WASHINGTON -- Gov. William Donald Schaefer said yesterday that spending cuts scheduled to take effect Monday unless a federal budget accord is reached would "wreak havoc" in Maryland by curbing pay for federal workers, limiting vaccinations for infants and halting airline flights.
"The deep, across-the-board cuts will wreak havoc on our economy, undermine programs designed to help the most vulnerable people in our state and cause massive disruptions in government services," the governor said in a letter to Maryland's congressional delegation. "I am writing to urge you to do everything in your power to prevent sequestration from taking effect."
Unless Congress and the Bush administration reach an accord by Monday on how to cut the deficit by $50 billion, the cuts mandated by the Gramm-Rudman-Hollings budget law will take effect.
The cuts, averaging 32 percent for federal agencies, would affect many of the 130,000 federal workers in Maryland, who, like other federal workers, could be furloughed two days a week without pay.
Mr. Schaefer said that if the cuts took effect, Maryland would lose more than $7 million for energyassistance for low-income people, leaving 24,000 poor families without help to pay heating bills this winter.
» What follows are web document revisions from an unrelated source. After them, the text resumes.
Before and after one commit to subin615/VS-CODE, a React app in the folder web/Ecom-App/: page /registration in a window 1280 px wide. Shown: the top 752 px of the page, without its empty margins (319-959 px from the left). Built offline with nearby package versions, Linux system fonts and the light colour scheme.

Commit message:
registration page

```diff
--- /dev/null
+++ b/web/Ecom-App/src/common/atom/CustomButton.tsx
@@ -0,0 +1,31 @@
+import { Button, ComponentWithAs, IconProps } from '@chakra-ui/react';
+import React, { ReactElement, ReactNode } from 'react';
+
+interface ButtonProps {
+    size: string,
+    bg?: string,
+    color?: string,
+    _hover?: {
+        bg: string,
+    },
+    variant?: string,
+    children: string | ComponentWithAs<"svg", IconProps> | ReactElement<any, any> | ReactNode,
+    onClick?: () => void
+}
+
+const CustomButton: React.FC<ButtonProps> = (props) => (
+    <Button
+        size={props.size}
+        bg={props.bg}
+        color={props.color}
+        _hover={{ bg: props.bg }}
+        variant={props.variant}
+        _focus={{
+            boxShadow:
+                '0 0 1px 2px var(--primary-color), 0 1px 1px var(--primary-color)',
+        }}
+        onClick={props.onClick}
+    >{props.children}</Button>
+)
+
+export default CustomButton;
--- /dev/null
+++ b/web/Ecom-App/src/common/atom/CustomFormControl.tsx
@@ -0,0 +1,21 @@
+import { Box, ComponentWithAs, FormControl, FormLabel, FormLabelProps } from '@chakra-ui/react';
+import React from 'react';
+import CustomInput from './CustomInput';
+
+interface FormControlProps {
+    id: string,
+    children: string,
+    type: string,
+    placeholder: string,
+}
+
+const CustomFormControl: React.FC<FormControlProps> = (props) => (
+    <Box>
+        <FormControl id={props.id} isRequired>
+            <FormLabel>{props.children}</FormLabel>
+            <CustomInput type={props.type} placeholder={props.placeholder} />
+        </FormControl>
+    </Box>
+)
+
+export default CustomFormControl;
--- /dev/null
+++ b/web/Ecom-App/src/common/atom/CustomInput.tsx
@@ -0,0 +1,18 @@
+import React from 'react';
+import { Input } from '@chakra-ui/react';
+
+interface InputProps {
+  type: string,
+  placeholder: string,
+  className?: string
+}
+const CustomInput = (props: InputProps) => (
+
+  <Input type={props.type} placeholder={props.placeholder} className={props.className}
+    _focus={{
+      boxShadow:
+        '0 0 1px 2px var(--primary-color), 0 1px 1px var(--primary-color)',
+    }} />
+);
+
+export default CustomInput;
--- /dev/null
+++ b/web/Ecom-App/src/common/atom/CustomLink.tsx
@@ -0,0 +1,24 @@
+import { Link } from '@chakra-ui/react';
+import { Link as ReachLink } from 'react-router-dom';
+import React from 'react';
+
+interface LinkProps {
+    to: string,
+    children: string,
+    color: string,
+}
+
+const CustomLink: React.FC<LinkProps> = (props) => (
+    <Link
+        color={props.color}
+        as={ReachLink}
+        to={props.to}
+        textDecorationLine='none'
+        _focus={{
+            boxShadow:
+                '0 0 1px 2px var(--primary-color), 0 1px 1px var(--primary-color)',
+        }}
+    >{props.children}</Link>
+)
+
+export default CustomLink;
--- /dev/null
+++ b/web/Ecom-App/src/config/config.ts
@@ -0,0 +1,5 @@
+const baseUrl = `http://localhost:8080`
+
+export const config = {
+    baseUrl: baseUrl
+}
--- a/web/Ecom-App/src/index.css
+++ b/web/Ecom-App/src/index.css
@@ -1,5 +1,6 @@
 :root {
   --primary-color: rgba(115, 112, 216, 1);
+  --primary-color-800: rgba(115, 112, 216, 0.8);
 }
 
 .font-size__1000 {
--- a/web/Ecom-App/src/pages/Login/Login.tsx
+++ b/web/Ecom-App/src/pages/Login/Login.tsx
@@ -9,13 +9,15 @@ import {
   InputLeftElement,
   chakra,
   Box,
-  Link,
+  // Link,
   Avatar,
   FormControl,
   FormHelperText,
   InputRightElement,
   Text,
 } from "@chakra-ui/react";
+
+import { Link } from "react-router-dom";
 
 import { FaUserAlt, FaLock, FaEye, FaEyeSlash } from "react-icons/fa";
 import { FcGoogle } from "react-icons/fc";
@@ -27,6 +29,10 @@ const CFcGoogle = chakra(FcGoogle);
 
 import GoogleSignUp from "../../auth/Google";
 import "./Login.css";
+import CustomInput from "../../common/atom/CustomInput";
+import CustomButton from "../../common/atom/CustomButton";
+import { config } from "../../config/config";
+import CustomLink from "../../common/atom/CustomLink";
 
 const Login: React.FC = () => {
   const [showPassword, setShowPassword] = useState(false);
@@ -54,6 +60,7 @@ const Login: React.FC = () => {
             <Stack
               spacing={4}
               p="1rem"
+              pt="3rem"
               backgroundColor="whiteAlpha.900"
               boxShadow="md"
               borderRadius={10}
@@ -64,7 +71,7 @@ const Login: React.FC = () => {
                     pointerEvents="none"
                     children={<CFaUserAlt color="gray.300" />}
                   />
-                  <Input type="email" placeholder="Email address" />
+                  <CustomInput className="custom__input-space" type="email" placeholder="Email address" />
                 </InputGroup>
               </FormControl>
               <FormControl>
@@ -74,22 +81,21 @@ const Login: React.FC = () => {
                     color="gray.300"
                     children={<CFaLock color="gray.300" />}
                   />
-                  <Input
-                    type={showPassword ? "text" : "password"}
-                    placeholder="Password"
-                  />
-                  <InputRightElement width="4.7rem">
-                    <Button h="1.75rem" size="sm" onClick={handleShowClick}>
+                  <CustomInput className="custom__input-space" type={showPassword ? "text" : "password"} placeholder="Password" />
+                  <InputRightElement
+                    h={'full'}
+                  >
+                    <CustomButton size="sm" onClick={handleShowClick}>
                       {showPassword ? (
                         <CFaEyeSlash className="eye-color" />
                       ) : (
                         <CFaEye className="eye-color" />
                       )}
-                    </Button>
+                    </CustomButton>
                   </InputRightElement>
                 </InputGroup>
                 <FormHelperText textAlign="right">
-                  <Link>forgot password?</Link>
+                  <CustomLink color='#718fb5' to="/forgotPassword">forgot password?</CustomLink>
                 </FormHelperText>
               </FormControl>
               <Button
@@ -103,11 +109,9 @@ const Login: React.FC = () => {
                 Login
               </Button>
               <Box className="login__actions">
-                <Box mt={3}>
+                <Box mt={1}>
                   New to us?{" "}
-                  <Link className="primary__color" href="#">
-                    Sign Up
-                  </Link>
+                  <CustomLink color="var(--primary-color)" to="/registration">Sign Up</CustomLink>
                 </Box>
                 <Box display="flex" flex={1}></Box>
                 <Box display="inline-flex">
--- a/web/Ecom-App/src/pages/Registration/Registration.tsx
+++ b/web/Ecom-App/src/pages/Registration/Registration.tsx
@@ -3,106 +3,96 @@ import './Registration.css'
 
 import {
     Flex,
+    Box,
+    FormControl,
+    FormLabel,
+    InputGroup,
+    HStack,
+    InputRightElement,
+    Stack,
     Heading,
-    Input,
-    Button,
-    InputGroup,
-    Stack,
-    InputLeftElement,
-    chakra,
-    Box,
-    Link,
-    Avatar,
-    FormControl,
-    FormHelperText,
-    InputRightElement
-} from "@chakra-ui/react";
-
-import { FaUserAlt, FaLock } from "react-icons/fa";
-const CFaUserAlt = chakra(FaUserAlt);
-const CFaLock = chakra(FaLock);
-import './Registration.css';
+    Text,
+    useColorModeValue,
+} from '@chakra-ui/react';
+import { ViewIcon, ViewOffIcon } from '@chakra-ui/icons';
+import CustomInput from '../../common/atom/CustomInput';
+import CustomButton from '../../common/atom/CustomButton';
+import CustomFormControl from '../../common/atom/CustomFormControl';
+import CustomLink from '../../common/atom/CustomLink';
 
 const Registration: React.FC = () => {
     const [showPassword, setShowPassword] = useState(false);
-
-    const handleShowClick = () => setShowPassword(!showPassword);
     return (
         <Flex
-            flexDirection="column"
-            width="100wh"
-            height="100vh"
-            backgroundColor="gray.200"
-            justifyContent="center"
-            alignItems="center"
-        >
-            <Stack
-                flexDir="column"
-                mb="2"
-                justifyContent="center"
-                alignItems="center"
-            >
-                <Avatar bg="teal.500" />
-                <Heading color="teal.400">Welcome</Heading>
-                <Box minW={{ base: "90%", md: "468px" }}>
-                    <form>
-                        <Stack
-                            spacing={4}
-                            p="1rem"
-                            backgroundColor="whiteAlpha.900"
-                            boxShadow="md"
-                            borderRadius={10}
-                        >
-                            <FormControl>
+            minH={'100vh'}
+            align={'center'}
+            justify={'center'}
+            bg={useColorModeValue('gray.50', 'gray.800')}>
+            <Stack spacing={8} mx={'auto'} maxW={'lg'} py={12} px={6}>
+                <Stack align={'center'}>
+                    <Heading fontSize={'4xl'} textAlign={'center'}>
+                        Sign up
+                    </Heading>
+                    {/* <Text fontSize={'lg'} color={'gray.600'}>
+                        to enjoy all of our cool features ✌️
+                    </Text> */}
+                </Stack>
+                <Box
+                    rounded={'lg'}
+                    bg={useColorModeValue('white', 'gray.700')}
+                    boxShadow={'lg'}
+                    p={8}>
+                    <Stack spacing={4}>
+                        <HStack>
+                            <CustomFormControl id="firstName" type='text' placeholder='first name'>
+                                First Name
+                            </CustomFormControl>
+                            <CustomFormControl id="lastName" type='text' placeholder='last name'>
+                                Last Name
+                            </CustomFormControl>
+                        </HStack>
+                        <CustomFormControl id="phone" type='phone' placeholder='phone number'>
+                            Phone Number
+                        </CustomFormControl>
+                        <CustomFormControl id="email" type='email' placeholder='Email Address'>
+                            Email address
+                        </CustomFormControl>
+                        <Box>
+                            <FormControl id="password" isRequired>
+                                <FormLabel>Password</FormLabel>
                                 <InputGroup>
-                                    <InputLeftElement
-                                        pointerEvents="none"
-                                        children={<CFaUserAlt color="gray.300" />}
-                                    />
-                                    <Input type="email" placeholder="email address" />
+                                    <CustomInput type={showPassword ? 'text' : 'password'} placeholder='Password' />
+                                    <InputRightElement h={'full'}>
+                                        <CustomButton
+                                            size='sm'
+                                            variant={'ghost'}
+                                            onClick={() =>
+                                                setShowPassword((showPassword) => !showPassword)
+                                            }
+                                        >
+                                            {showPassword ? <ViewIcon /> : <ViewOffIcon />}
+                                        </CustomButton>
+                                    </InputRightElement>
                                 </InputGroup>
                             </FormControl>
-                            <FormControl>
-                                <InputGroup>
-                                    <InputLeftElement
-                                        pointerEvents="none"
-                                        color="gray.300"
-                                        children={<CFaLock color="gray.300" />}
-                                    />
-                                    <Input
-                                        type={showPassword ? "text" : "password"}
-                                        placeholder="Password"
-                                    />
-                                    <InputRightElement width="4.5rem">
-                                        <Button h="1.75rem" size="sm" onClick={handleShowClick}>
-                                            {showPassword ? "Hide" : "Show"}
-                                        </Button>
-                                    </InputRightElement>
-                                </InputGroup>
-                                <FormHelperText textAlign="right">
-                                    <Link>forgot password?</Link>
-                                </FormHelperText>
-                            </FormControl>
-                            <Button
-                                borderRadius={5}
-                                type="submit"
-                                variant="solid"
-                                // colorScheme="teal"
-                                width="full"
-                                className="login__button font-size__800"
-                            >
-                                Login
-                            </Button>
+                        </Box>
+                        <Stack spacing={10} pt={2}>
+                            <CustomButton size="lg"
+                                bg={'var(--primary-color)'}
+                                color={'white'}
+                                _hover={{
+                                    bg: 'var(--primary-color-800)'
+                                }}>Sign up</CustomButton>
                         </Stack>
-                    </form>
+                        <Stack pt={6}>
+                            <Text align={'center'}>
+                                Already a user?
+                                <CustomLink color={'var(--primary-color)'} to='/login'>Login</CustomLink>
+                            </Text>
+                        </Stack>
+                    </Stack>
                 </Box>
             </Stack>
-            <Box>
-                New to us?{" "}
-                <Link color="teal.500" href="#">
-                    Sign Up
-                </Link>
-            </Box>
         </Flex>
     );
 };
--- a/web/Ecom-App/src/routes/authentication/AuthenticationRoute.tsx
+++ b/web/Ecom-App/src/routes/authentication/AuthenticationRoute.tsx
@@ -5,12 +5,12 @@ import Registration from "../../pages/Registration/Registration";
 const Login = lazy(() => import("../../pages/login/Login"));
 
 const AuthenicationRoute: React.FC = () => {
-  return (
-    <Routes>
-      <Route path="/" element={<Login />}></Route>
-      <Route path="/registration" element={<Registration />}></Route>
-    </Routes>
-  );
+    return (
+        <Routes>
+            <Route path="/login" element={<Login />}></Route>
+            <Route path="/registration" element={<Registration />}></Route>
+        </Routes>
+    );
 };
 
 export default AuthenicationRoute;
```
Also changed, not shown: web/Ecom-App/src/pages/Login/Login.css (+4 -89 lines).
The state also would lose $900,000 for vaccinations to infants and children, the cost of about 48,000 doses of measles, polio and rubella vaccines. Education programs also would be hit, the governor said, including $27 million for assistance to disadvantaged students and $2 million in grants under the Drug-Free Schools Act.
At the same time, furloughs of air traffic controllers would create "massive disruptions" at Baltimore-Washington International Airport and cuts in sewer grants would "prevent us meeting the environmental goals of the Chesapeake Bay cleanup."
Meanwhile, some 1,500 chanting and placard-carrying government workers, most of them from Baltimore, rallied at the Capitol yesterday as the budget stalemate continued, bringing closer the possibility of furloughs as early as Monday.
"They say furlough, we say hell no!" chanted the workers, holding aloft signs that read, "Furlough Bush First" and "Dire Straits Oct. 1."
About two-thirds of the protesting federal workers came to the noontime rally in 20 buses from the Social Security Administration and Health Care Financing Administration in Woodlawn.
A total of 18,000 workers from those agencies have received furlough notices, said Joe Flynn, vice president of American Federation of Government Employees Local 1923.
"What we're faced with here is nothing more than hardball gutter politics," Mr. Flynn told the boisterous crowd.
Members of the Maryland congressional delegation told the sea of federal employees they would fight to prevent furloughs.
"We're going to do everything we can to make sure such furloughs don't happen," Representative Benjamin L. Cardin, D-Md.-3rd, said to cheers.
Sen. Barbara A. Mikulski, D-Md., was drowned out by shouting when she told the crowd that she had just voted for an amendment to an unrelated bill that would extend any proposed pay cuts to Congress and the executive branch. That measure passed the Senate 96-1.
"There should be no furloughs, no cuts in pay . . . for federal employees," the Maryland senator said. "Let's cut the MX missile instead of GS salaries."
Michelle Rutah, a 27-year-old mother of three and a clerk typist at Social Security headquarters in Woodlawn, stood nearby and said the mood among her colleagues is "very tense, very upset." The sign she carried asked, "Will Gramm Rudman and Hollings Feed My Family?"
"People are very concerned" about possible furloughs, said Marshall Warren, 39, of Baltimore, a records clerk for Social Security, as he listened to the speakers.
"A lot of them have families," said Mr. Warren, who is single. "It will be hard to put food on the table."